[Records from a data source]
Start of Block

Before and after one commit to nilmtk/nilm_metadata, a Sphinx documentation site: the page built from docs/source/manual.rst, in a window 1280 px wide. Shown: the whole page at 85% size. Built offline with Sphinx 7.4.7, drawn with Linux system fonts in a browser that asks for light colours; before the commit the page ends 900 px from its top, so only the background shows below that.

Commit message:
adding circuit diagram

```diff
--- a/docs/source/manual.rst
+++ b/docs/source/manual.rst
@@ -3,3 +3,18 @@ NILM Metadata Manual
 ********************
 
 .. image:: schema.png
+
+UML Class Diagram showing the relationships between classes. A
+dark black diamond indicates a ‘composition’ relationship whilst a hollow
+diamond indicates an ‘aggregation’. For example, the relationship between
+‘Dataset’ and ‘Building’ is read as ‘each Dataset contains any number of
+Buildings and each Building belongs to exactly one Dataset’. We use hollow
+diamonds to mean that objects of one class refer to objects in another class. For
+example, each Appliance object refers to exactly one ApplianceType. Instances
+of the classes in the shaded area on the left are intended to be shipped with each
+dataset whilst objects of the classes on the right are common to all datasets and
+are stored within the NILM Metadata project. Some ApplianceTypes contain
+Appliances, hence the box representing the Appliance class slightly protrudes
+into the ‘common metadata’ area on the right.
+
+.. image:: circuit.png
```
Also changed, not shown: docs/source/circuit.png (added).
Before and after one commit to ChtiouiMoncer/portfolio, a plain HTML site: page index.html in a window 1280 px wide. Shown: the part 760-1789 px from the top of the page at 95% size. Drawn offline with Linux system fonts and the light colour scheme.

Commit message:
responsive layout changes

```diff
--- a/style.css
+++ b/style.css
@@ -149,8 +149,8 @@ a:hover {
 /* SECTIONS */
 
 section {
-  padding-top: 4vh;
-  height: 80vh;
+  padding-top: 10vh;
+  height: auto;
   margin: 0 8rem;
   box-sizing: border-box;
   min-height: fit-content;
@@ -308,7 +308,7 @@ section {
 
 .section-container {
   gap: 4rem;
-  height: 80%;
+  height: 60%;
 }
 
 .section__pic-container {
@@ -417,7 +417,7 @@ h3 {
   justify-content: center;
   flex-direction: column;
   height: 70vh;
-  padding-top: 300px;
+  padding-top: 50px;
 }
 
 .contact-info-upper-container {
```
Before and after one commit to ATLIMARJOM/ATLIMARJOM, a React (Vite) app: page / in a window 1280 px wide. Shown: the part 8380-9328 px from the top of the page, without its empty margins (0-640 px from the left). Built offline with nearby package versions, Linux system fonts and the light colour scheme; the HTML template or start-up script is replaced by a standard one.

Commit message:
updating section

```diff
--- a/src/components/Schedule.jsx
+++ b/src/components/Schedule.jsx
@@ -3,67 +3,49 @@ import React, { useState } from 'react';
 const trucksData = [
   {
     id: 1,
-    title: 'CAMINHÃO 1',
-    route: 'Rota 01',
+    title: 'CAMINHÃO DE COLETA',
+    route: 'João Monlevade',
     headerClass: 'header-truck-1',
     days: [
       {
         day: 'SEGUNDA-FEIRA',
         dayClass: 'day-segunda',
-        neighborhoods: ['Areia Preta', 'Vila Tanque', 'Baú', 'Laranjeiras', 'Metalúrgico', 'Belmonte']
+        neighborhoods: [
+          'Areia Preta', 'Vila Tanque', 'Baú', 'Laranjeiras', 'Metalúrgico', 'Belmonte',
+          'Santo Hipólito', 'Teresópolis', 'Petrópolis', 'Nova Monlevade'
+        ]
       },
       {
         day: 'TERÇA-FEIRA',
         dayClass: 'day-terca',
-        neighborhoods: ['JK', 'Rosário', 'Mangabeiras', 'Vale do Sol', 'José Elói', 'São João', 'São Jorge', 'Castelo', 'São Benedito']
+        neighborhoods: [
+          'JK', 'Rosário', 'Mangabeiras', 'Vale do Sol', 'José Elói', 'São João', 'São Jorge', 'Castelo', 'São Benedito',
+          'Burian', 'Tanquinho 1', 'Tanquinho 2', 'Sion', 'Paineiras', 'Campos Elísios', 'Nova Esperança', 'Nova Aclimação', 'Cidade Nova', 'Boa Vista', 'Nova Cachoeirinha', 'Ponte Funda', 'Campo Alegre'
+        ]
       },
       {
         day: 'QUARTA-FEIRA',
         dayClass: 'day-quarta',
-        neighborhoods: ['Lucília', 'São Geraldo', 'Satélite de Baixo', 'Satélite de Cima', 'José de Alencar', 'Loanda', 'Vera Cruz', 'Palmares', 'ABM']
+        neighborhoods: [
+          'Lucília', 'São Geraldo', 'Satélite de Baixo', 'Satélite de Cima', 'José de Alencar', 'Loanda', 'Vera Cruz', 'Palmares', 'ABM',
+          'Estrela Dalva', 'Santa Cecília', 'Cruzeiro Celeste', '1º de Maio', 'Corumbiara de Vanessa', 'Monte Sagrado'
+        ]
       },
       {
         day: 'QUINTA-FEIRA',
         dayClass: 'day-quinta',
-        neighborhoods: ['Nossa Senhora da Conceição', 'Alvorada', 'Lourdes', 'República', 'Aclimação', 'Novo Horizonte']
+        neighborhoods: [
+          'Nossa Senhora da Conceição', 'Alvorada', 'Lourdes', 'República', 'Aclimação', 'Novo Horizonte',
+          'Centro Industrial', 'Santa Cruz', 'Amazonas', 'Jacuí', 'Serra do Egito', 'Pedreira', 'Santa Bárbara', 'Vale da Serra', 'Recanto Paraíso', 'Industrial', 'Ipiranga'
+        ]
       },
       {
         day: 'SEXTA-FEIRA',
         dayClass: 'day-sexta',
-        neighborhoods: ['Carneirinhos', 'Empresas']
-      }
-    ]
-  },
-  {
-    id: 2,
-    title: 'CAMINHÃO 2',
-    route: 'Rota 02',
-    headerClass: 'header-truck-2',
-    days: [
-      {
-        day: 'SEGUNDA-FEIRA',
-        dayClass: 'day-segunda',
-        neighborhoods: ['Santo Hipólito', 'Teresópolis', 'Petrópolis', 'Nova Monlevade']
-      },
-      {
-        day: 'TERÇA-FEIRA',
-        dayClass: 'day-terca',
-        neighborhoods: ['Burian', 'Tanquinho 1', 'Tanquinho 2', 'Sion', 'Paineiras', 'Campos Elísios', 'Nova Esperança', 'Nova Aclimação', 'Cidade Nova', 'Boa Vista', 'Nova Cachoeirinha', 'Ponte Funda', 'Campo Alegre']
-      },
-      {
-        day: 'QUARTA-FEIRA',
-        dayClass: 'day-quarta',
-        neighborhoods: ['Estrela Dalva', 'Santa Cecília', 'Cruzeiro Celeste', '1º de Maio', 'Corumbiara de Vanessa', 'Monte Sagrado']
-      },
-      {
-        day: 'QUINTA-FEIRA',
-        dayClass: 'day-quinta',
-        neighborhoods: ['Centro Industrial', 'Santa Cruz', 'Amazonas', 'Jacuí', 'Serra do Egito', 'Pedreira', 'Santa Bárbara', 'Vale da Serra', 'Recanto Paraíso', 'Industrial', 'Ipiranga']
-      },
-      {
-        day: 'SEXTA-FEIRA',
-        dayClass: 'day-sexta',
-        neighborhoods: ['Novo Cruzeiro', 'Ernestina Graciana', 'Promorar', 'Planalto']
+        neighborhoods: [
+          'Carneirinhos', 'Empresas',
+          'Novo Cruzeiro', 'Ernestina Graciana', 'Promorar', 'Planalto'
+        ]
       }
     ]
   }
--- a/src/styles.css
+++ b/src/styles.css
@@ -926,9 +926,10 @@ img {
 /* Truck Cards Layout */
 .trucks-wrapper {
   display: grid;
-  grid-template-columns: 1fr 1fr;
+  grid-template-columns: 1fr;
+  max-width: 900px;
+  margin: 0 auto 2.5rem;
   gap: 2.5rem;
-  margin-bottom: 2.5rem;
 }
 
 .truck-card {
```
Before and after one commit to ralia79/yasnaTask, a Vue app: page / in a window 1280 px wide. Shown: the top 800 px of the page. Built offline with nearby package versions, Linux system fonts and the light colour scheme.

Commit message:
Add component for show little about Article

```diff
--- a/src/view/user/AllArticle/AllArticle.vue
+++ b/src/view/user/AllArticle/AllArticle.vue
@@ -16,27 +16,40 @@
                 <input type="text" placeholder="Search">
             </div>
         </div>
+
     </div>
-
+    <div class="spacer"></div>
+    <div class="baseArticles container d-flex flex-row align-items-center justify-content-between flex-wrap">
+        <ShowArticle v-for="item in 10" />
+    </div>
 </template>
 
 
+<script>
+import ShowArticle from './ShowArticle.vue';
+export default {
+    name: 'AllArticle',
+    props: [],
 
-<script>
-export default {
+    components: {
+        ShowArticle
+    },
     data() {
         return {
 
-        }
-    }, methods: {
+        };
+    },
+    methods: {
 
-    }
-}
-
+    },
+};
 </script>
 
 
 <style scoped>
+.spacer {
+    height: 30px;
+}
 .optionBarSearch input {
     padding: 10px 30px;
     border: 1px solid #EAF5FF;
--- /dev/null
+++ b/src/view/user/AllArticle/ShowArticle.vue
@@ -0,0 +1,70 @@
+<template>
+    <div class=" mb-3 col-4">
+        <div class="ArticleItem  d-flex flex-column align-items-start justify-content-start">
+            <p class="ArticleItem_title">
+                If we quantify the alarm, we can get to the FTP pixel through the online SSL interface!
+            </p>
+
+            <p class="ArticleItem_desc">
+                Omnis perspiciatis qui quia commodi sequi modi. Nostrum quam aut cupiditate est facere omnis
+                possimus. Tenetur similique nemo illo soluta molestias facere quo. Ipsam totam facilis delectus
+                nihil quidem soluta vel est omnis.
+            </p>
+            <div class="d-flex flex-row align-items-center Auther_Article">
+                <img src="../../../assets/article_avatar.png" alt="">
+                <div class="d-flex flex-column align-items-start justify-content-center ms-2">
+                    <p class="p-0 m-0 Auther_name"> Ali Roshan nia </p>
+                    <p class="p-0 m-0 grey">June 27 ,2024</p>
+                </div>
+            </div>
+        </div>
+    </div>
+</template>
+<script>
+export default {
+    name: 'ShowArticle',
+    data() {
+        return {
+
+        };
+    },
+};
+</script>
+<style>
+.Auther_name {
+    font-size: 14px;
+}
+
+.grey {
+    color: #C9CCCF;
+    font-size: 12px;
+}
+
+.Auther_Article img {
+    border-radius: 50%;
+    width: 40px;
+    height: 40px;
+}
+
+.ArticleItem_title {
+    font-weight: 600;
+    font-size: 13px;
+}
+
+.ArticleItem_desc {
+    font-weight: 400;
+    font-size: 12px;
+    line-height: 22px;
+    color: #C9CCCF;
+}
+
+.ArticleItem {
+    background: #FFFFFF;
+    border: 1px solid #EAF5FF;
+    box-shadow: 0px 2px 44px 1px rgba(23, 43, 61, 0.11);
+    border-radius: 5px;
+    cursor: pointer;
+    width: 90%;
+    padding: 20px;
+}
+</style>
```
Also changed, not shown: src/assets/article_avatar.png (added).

End of Block

• **Your objective**
Where a line of the entries contains "border", report that line.

• **Task result**
   box-sizing: border-box;
     border: 1px solid #EAF5FF;
+    border-radius: 50%;
+    border: 1px solid #EAF5FF;
+    border-radius: 5px;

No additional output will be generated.